"""

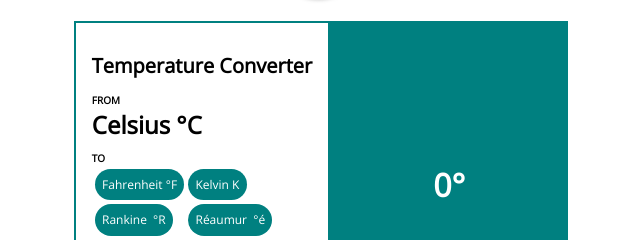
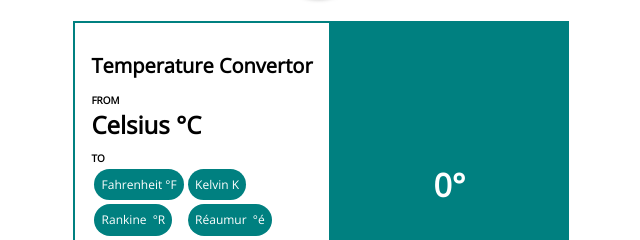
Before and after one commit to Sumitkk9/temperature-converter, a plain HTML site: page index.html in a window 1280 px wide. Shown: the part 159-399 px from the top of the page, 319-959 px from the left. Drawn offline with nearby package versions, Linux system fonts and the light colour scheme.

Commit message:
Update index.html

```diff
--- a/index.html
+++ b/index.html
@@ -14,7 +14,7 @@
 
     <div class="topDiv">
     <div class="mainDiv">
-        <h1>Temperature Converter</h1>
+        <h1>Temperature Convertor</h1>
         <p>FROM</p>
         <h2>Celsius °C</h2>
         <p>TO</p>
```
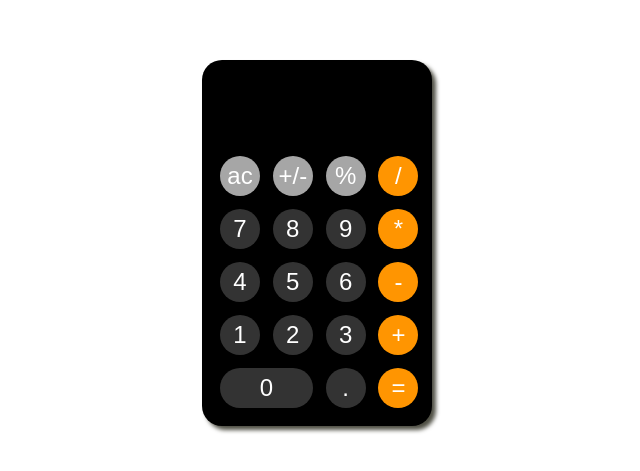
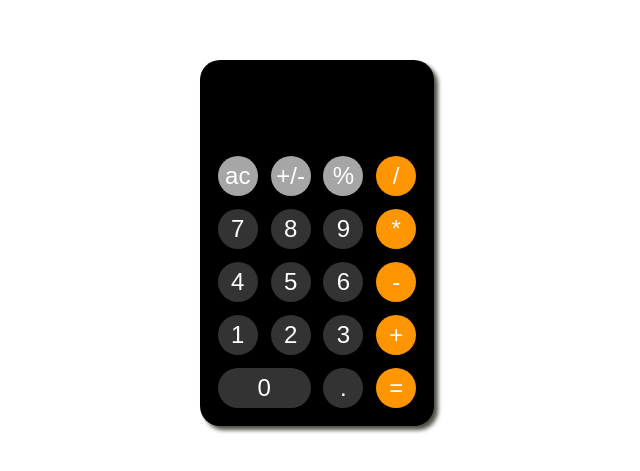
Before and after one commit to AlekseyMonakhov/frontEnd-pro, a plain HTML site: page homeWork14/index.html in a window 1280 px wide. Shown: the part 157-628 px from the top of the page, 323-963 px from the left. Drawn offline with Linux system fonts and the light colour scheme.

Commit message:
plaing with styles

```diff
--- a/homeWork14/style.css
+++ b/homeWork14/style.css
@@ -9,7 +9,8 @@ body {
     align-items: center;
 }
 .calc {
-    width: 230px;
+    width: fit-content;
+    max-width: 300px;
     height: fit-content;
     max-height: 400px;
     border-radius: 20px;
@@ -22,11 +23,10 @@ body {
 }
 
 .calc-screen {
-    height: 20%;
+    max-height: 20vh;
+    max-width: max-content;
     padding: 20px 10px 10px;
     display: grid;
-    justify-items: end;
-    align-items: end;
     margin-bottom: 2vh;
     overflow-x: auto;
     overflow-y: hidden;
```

"""

> _THE PROBLEM_
Go through the material above, find each line with the string "items", and copy it.

> _OUTPUT OF THE TASK_
     align-items: center;
-    justify-items: end;
-    align-items: end;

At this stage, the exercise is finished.